▸ **PROBLEM DESCRIPTION**
Which lines in the data below contain the string "arsitektur"? Show each one.

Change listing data
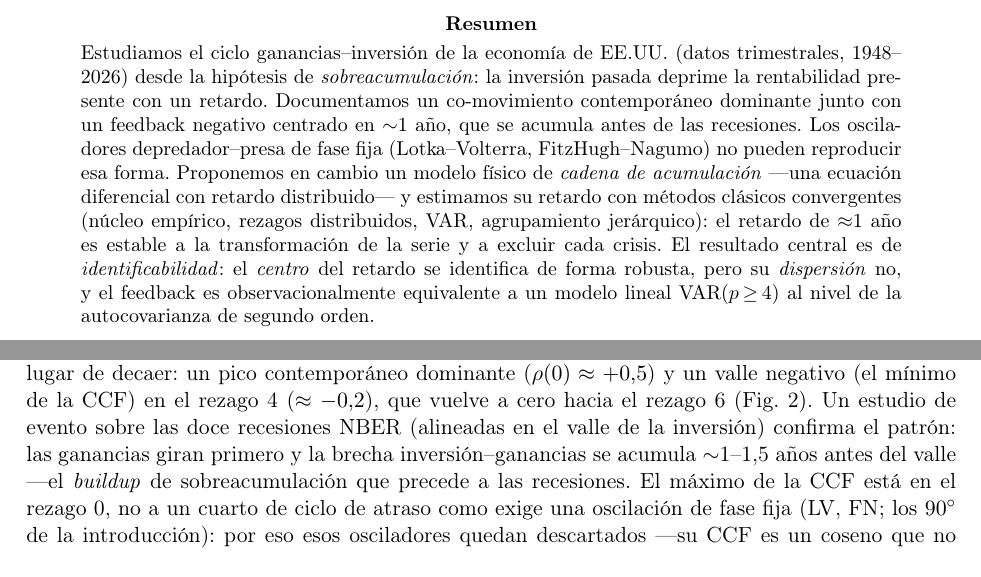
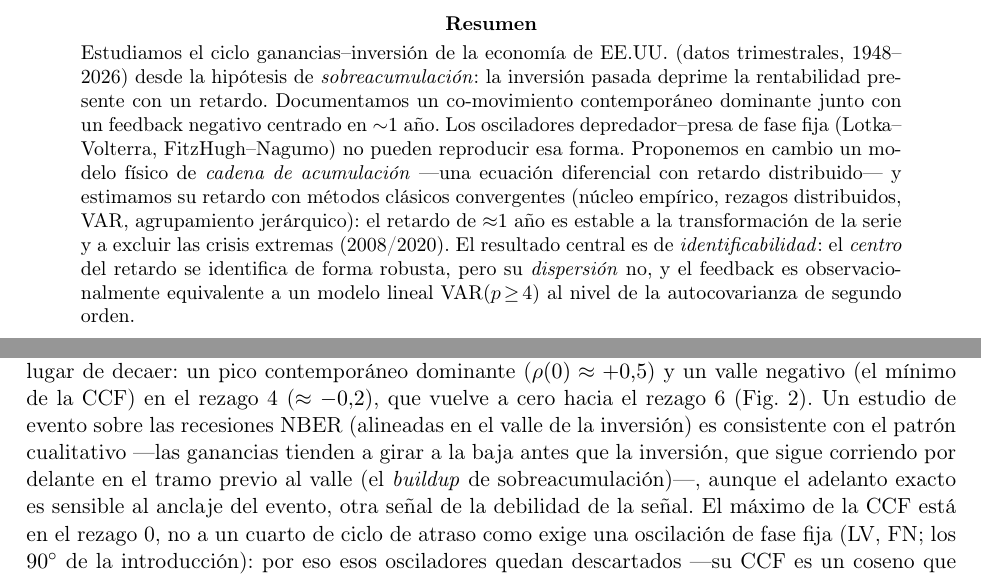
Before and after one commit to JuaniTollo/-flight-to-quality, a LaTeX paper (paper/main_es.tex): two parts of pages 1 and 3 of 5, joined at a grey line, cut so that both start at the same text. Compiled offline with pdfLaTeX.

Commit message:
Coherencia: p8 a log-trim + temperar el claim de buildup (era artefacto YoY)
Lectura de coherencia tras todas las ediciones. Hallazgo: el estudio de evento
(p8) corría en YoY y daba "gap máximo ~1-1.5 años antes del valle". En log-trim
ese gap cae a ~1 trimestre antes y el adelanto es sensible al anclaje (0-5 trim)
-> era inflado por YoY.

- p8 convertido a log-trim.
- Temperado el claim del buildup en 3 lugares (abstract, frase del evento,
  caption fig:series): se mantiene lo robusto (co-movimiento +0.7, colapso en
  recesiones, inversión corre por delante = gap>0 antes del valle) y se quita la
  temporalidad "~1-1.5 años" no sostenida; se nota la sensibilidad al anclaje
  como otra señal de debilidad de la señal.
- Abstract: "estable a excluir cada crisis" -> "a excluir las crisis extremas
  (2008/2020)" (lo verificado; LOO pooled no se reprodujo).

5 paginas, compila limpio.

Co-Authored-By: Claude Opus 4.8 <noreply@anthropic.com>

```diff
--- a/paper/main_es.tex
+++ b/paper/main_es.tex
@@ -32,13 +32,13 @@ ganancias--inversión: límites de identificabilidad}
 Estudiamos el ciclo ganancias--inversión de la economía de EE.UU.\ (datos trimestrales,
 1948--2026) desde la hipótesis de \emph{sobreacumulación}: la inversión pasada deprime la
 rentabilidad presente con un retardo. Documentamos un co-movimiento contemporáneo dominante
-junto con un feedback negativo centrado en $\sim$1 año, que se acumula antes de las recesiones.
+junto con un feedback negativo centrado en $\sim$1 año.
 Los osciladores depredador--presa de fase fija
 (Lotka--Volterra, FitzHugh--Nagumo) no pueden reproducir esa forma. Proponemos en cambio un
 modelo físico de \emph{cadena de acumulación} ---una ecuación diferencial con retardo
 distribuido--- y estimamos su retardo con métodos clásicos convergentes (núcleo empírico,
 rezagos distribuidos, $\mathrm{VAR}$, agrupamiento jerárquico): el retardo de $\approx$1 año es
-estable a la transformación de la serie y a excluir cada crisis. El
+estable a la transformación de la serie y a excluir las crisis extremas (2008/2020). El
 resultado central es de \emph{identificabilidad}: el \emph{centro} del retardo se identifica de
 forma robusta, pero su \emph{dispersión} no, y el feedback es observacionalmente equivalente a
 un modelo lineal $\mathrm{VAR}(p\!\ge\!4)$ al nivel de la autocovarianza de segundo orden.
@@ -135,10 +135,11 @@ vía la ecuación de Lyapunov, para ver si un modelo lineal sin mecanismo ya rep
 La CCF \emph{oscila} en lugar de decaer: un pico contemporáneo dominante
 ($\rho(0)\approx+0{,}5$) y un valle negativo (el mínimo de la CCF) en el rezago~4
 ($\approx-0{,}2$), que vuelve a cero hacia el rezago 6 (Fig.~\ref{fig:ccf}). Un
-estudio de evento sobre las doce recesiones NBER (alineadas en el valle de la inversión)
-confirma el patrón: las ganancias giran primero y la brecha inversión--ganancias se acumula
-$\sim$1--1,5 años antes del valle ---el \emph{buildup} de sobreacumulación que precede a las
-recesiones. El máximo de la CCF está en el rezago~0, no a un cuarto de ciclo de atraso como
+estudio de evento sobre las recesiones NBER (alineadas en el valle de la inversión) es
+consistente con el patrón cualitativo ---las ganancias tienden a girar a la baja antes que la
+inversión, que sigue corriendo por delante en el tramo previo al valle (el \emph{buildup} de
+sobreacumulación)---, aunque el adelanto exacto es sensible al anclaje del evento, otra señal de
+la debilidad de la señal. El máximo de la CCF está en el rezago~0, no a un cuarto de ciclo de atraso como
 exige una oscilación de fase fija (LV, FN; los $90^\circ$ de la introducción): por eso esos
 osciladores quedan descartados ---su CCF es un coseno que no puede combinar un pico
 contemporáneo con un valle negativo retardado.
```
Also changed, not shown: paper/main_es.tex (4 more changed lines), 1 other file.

...

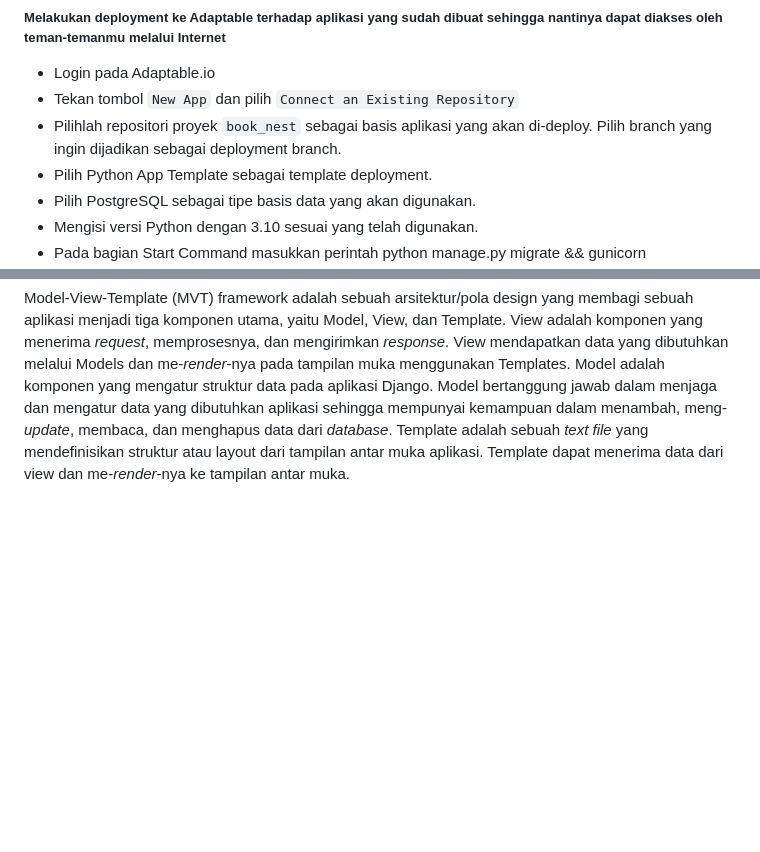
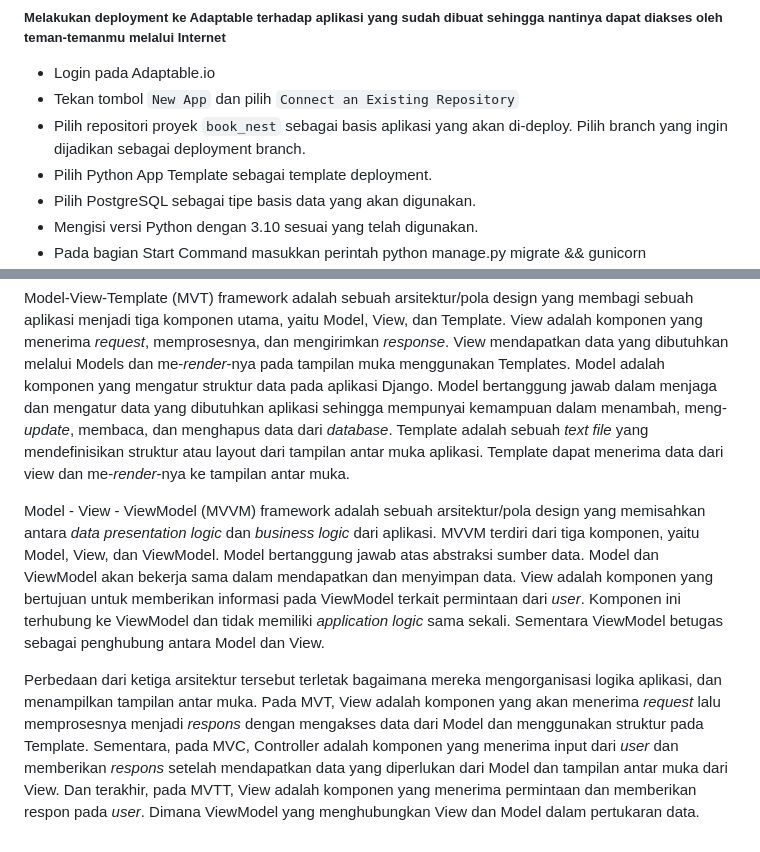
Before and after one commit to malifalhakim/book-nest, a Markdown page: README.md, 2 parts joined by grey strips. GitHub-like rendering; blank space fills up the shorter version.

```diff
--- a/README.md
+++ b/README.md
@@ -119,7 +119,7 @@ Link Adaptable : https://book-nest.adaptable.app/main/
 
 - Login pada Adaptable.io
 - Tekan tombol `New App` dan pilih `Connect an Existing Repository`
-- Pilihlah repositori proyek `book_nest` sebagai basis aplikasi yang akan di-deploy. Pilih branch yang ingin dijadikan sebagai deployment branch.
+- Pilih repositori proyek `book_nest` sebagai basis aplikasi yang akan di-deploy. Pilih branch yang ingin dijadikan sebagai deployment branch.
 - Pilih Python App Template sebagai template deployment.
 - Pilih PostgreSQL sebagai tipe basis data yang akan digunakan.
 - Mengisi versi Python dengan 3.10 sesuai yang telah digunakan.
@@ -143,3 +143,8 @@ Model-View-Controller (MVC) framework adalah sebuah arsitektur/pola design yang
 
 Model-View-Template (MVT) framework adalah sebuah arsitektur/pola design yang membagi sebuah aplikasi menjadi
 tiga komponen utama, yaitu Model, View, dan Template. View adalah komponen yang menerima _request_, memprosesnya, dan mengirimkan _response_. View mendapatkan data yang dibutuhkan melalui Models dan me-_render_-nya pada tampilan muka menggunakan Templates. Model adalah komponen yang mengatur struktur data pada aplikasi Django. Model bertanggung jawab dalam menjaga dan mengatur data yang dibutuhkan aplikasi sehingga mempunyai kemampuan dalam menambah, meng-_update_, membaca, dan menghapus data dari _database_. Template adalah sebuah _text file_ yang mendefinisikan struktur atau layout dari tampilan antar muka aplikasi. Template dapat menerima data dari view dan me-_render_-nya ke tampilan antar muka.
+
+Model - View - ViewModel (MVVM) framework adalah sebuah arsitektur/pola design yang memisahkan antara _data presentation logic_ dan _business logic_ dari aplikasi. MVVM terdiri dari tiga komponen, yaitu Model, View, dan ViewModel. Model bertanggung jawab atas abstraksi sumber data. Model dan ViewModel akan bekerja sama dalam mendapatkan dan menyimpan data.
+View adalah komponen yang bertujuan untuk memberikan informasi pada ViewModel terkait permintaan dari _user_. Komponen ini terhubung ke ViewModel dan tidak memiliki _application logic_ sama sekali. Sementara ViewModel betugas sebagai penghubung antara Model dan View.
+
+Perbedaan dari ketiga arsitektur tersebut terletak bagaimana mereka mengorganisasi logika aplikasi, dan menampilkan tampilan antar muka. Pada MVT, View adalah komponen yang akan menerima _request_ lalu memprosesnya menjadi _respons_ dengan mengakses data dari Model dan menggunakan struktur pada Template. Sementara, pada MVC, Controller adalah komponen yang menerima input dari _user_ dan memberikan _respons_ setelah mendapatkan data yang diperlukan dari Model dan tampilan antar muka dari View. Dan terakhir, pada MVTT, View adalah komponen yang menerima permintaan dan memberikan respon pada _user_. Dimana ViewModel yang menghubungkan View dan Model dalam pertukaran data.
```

▸ **RESPONSE TO THIS EXERCISE**
@@ -143,3 +143,8 @@ Model-View-Controller (MVC) framework adalah sebuah arsitektur/pola design yang
 Model-View-Template (MVT) framework adalah sebuah arsitektur/pola design yang membagi sebuah aplikasi menjadi
+Model - View - ViewModel (MVVM) framework adalah sebuah arsitektur/pola design yang memisahkan antara _data presentation logic_ dan _business logic_ dari aplikasi. MVVM terdiri dari tiga komponen, yaitu Model, View, dan ViewModel. Model bertanggung jawab atas abstraksi sumber data. Model dan ViewModel akan bekerja sama dalam mendapatkan dan menyimpan data.
+Perbedaan dari ketiga arsitektur tersebut terletak bagaimana mereka mengorganisasi logika aplikasi, dan menampilkan tampilan antar muka. Pada MVT, View adalah komponen yang akan menerima _request_ lalu memprosesnya menjadi _respons_ dengan mengakses data dari Model dan menggunakan struktur pada Template. Sementara, pada MVC, Controller adalah komponen yang menerima input dari _user_ dan memberikan _respons_ setelah mendapatkan data yang diperlukan dari Model dan tampilan antar muka dari View. Dan terakhir, pada MVTT, View adalah komponen yang menerima permintaan dan memberikan respon pada _user_. Dimana ViewModel yang menghubungkan View dan Model dalam pertukaran data.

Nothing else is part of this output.